The entrance fees to Sri Lanka’s national parks are quite high, however your money goes towards protecting the wildlife and the environment (note: all national park entrance fees are included in the cost of this Sri Lanka itinerary). By visiting a national park you are endorsing tourism within protected areas, which encourages the Sri Lankan government to provide more funding and employment opportunities in these areas.
Whilst on safari, you should be as quiet as possible so as not to disturb or scare the local wildlife. Don't ask your driver to get closer or divert from the road and be sure not to leave any litter, as this harms both the environment and the animals which call the parks home.
We only work with accommodation providers which are committed to responsible travel initiatives, so you can be assured that your money is supporting locally-managed hotels or establishments dedicated to conservation and community support, plus your experience is more authentic than it would be staying at a big chain hotel. For example, this itinerary includes a stay at Gal Oya Lodge, which is an eco-lodge located right on the edge of Gal Oya National Park (one of Sri Lanka's least visited national parks).
PeopleSri Lankans are known for being warm, friendly, genuine and hospitable. Our expert local guides offer a unique insight into Sri Lankan culture and we encourage you to get to know them to learn more about the history and customs of this region, which is sure to enrich your travel experience.
A great way to support local people and the Sri Lankan economy is by purchasing handicrafts such as silver jewellery, pottery, wood carvings, cotton and silk, which are best bought at smaller souvenir shops than in hotel gift shops or on organised shopping excursions.

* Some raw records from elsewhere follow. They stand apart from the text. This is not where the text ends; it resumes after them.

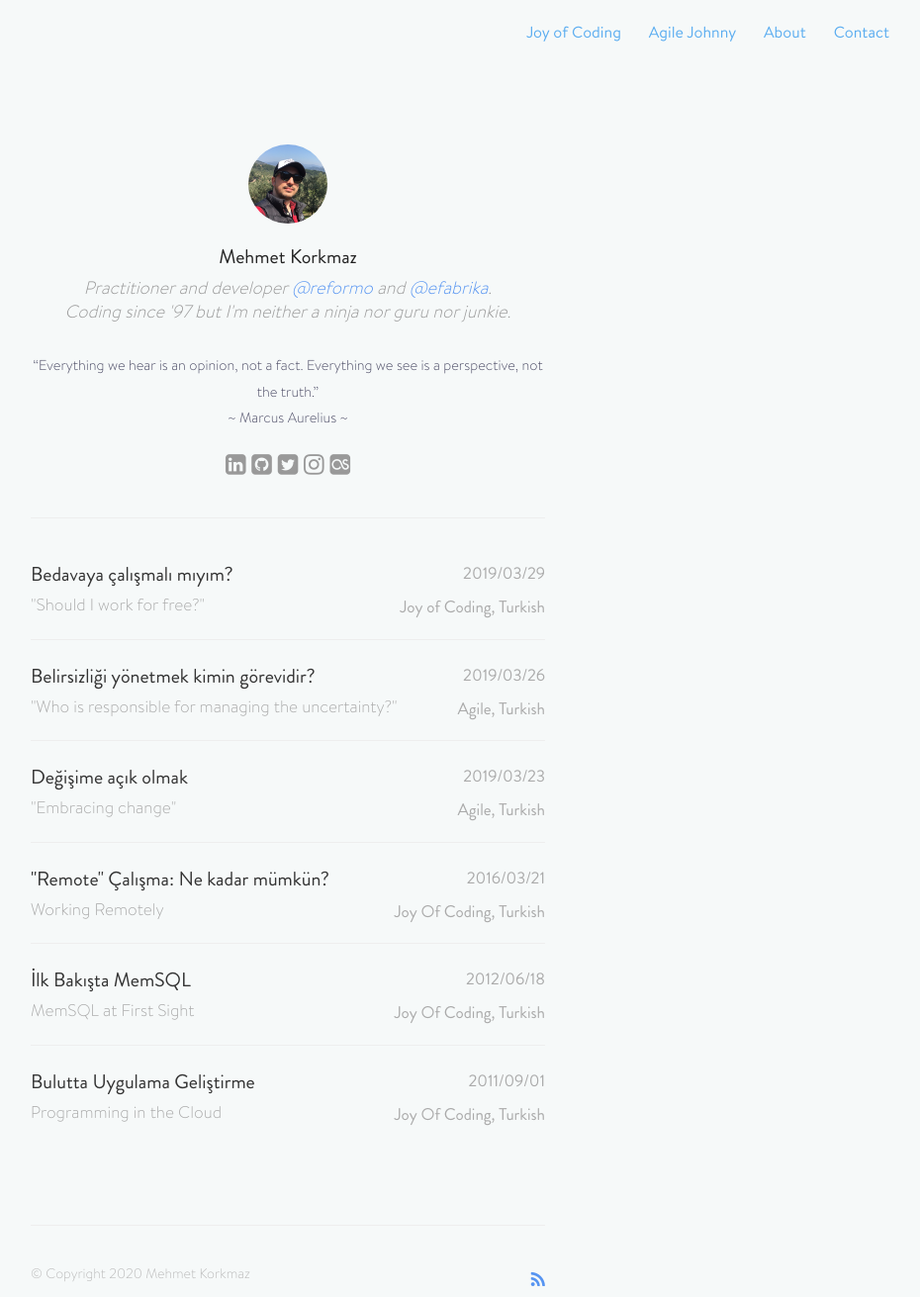
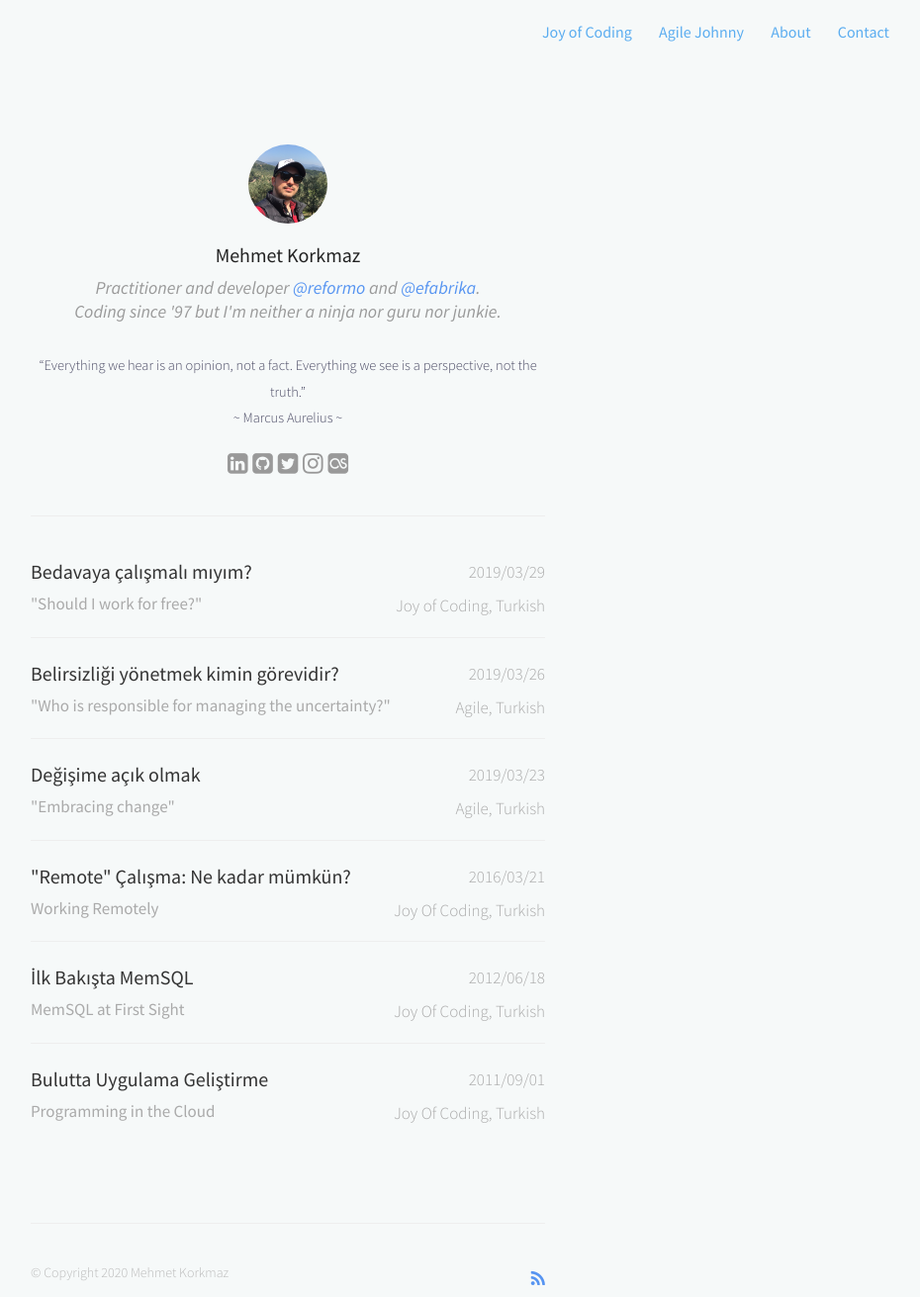
Before and after one commit to mkorkmaz/mkorkmaz.github.io, a Jekyll site: the page built from index.md, in a window 1280 px wide. Shown: the whole page at 99% size, without its empty margins (349-1279 px from the left). Built offline with Jekyll 4.4.1, drawn with Linux system fonts in a browser that asks for light colours; nearby versions of some CDN libraries.

Commit message:
main font changed

```diff
--- a/_layouts/default.html
+++ b/_layouts/default.html
@@ -21,6 +21,7 @@
 <meta property="og:image" content="{{site.url}}/assets/images/avatar.jpg" />
 
   <link rel="shortcut icon" type="image/png" href="{{ "/" | relative_url  }}assets/images/favicon.png">
+  <link href="https://fonts.googleapis.com/css?family=Source+Sans+Pro:300,400,400i,600&display=swap&subset=latin-ext" rel="stylesheet">
     <link rel="stylesheet" href="{{ "/" | relative_url  }}assets/css/slicknav.min.css" />
 
   <link rel="stylesheet" href="{{ "/" | relative_url  }}assets/css/style.css">
--- a/assets/css/style.css
+++ b/assets/css/style.css
@@ -47,7 +47,7 @@ html,body,div,span,applet,object,iframe,h1,h2,h3,h4,h5,h6,p,blockquote,pre,a,abb
 margin-bottom: 20px;
 }
 
-
+/*
 @font-face {
 	font-family: BrandonText;
 	font-style: normal;
@@ -95,19 +95,19 @@ margin-bottom: 20px;
 	font-family: ReformoHeader;
 	src: url(./fonts/Brandon_reg.otf);
 }
-
+*/
 /* Base */
 html, body { height: 100%; }
 
 body {
-	font:16px/1 'BrandonText', sans-serif;
+	font:16px/1 'Source Sans Pro', /*'BrandonText',*/ 'Helvetica Neue', Helvetica, sans-serif;
 	color: #666;
 	-webkit-font-smoothing: antialiased;
 	text-rendering: geometricPrecision;
 	background-color: #F6F9F9;
 }
 h1, h2, h3, h4, h5, h6 {
-	font-family: 'ReformoHeader', sans-serif;
+	font-family: 'Source Sans Pro', /*'ReformoHeader',*/ sans-serif;
 }
 h1 {
 	font-size: 30px;
@@ -117,7 +117,7 @@ h1 {
 }
 
 h2 {
-	font: italic 19px/1.3em BrandonText, Georgia,serif;
+	font: italic 19px/1.3em 'Source Sans Pro',/* BrandonText,*/ Georgia,serif;
 	color: #bbb;
 }
 
@@ -175,7 +175,7 @@ nav.main-nav a {
 	padding: 8px 12px;
 	color: #5badf0;
 	font-size: 1rem;
-	font-family: BrandonText;
+	font-family: 'Source Sans Pro' ; /*BrandonText;*/
 	font-weight: 500;
 	/*font-weight: bold;*/
 	line-height: 1.65;
@@ -238,8 +238,8 @@ li	{ list-style-type:circle; list-style-position:inside; line-height: 2;}
 /* Line Height */
 #post-body, p {
 	line-height: 1.85;
-	font-family: BrandonText;
-	font-weight:400;
+	font-family: 'Source Sans Pro'; /*BrandonText;*/
+	font-weight: 300;
 	color: #4a4a64;
 	font-size: 18px;
 }
@@ -285,19 +285,19 @@ em, i { font-style: italic; }
 .post h1 {
 	margin-bottom: 20px;
 	color: #222;
-	font: 300 32px/1.4em "ReformoHeader", "Helvetica Neue", Helvetica,Arial,sans-serif;
+	font: 300 32px/1.4em 'Source Sans Pro', /*"ReformoHeader",*/ "Helvetica Neue", Helvetica,Arial,sans-serif;
 }
 
 .post h2 {
 	margin-bottom: 40px;
-	  font: 300 24px/1.5 "ReformoHeader","Helvetica Neue",Helvetica,Arial,sans-serif;
+	  font: 300 24px/1.5 'Source Sans Pro', /*"ReformoHeader",*/ ,"Helvetica Neue",Helvetica,Arial,sans-serif;
 	  color: #111;
 }
 
 
 .post h2.headline {
 	/*font: italic 22px/1.3em Georgia,serif;*/
-	font: normal 13px/1.5em "BrandonText", "Helvetica Neue",Helvetica,Arial,sans-serif;
+	font: normal 13px/1.5em  'Source Sans Pro', /*"BrandonText",*/ "Helvetica Neue",Helvetica,Arial,sans-serif;
 	margin: -5px 0 40px 0;
 	font-weight: 400;
 	color: #999;
@@ -308,7 +308,7 @@ em, i { font-style: italic; }
 }
 
 #post-list h2 {
-	font: normal 17px/1.5em "BrandonText", "Helvetica Neue",Helvetica,Arial,sans-serif;
+	font: normal 17px/1.5em 'Source Sans Pro', /*"BrandonText",*/ "Helvetica Neue",Helvetica,Arial,sans-serif;
 	color: #aaa;
 	max-width: 400px;
 	margin-top: 2px;
@@ -316,9 +316,9 @@ em, i { font-style: italic; }
 
 h3, h4, h5 { color:#333; }
 
-h3 { font-size:20px; font-weight: 400; font-family: BrandonText; }
+h3 { font-size:20px; font-weight: 400; font-family: 'Source Sans Pro' /*"BrandonText",*/ ; }
 h4 { font-size:16px; font-weight:bold; }
-h5 { font-size:16px; font-family: BrandonText; font-weight: 400; }
+h5 { font-size:16px; font-family: 'Source Sans Pro' /*"BrandonText",*/ ; font-weight: 400; }
 
 h6 {
 	font-size: 13px;
@@ -445,14 +445,14 @@ Post List
 #post-list a {
 	color: #333;
 	display: block;
-	font: 20px/1.7 "ReformoHeader", "Helvetica Neue",helvetica,Arial,sans-serif;
+	font: 20px/1.7 'Source Sans Pro', /*"ReformoHeader",*/ "Helvetica Neue",helvetica,Arial,sans-serif;
 }
 
 #post-list .dates {
 	float: right;
 	position: relative;
 	top: 1px;
-	font: 300 17px/1.8 "ReformoHeader", "Helvetica Neue",helvetica,Arial,sans-serif;
+	font: 300 17px/1.8 'Source Sans Pro', /*"ReformoHeader",*/ "Helvetica Neue",helvetica,Arial,sans-serif;
 	color: #bbb;
 }
 
@@ -499,7 +499,7 @@ Post List
 }
 
 #post-meta {
-	font-family: BrandonText;
+	font-family: 'Source Sans Pro'; /*BrandonText;*/
 	font-size: 16px;
 	line-height: 1.4;
 	border-top: 1px solid #eee;
@@ -609,7 +609,7 @@ h1.archive {
 
 h2.month {
 	width: 100%;
-	font: bold 13px/1 "BrandonText","Helvetica Neue",helvetica,Arial,sans-serif;
+	font: bold 13px/1 'Source Sans Pro', /*BrandonText", */ "Helvetica Neue",helvetica,Arial,sans-serif;
 	text-transform: uppercase;
 	margin-top: 40px;
 	margin-bottom: 10px;
@@ -623,7 +623,7 @@ h2.month {
 
 #archive-list a {
 	display: block;
-	font: bold 17px/1.7 "Helvetica Neue",helvetica,Arial,sans-serif;
+	font: bold 17px/1.7 'Source Sans Pro',"Helvetica Neue",helvetica,Arial,sans-serif;
 	color: #333;
 }
 
@@ -631,7 +631,7 @@ h2.month {
 	float: right;
 	position: relative;
 	top: 1px;
-	font: 300 17px/1.7 "Helvetica Neue",helvetica,Arial,sans-serif;
+	font: 300 17px/1.7 'Source Sans Pro',"Helvetica Neue",helvetica,Arial,sans-serif;
 	color: #bbb;
 }
 
@@ -651,12 +651,12 @@ h2.month {
 
 #post-list.archive.readmore h3{
 
-	  font: 400 20px "Helvetica Neue", Helvetica,Arial,sans-serif;
+	  font: 400 20px 'Source Sans Pro',"Helvetica Neue", Helvetica,Arial,sans-serif;
 	  margin-bottom: 30px;
 }
 
 #post-list.archive.readmore a{
-	font: 400 16px/1.6 "Helvetica Neue",helvetica,Arial,sans-serif;
+	font: 400 16px/1.6 'Source Sans Pro',"Helvetica Neue",helvetica,Arial,sans-serif;
 	color: #5694f1;
 }
 
@@ -665,7 +665,7 @@ h2.month {
 }
 
 #post-list.archive.readmore .dates{
-	font: 300 16px/1.6 "Helvetica Neue",helvetica,Arial,sans-serif;
+	font: 300 16px/1.6 'Source Sans Pro',"Helvetica Neue",helvetica,Arial,sans-serif;
 }
 #sharing a.facebook {
   background: #4361b3;
@@ -700,7 +700,7 @@ h2.month {
 	#post-list-footer { margin-top: 20px; padding-top: 40px; }
 
 	h1 { font-size: 26px; }
-	.post h2.headline { font-size: 12px; font-family: BrandonText !important; }
+	.post h2.headline { font-size: 12px; font-family: 'Source Sans Pro' /*BrandonText*/ !important; }
 	.post h1 { font-size:24px; }
 	.post h2 { font-size:20px; }
 }
```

During your time in Kandy make time to visit the Kandy Central Market, which is a daily market frequented by local people. This is a great place to buy locally-grown spices, which can be used to make your own authentic Sri Lankan dishes once you get home!
Bartering is commonplace in local markets, but when you're haggling please keep in mind that bartering is the art of finding a price both parties are happy with, rather than negotiating for the cheapest deal. The profit directly benefits the seller and their family, so don't push too hard to get the best price. Smile, be reasonable and remember that haggling is meant to be fun!
Sri Lanka is a very religious country and Theravada Buddhism is the main religion. Images of the Buddha are strictly regulated and any perceived insults of Buddha or Buddhism are taken very seriously, so be mindful of your actions.
When visiting temples and religious sites, be sure to dress modestly and behave in a respectful way. This includes covering knees and shoulders (ideally you should wear white clothing, which is readily available in most markets) and remove your shoes upon entry.
We also recommend that you eat in local restaurants during your trip and even try some authentic Sri Lankan delicacies at the street stalls. This supports the local economy and also provides you with a real taste of Sri Lankan cuisine. Dishes to look out for include Kukul Mas Curry (chicken curry), Hoppers (Sri Lankan pancakes), Fish Ambul Thiyal (sour fish curry) and Kottu Roti, the best in Sri Lankan street food!
During your visit to Sri Lanka, you may see local children begging around tourist sites or selling things. Though it may seem counterintuitive, refrain from giving gifts, money or sweets (access to dentists in Sri Lanka is very limited), or from buying what they're selling. We also advise against visiting orphanages in Sri Lanka, as this interaction can be unsettling for young children and puts them in a position where they become a tourist attraction. Instead, we encourage you to donate to a local or international NGO, or bring needed supplies via an organisation such as Pack for a Purpose.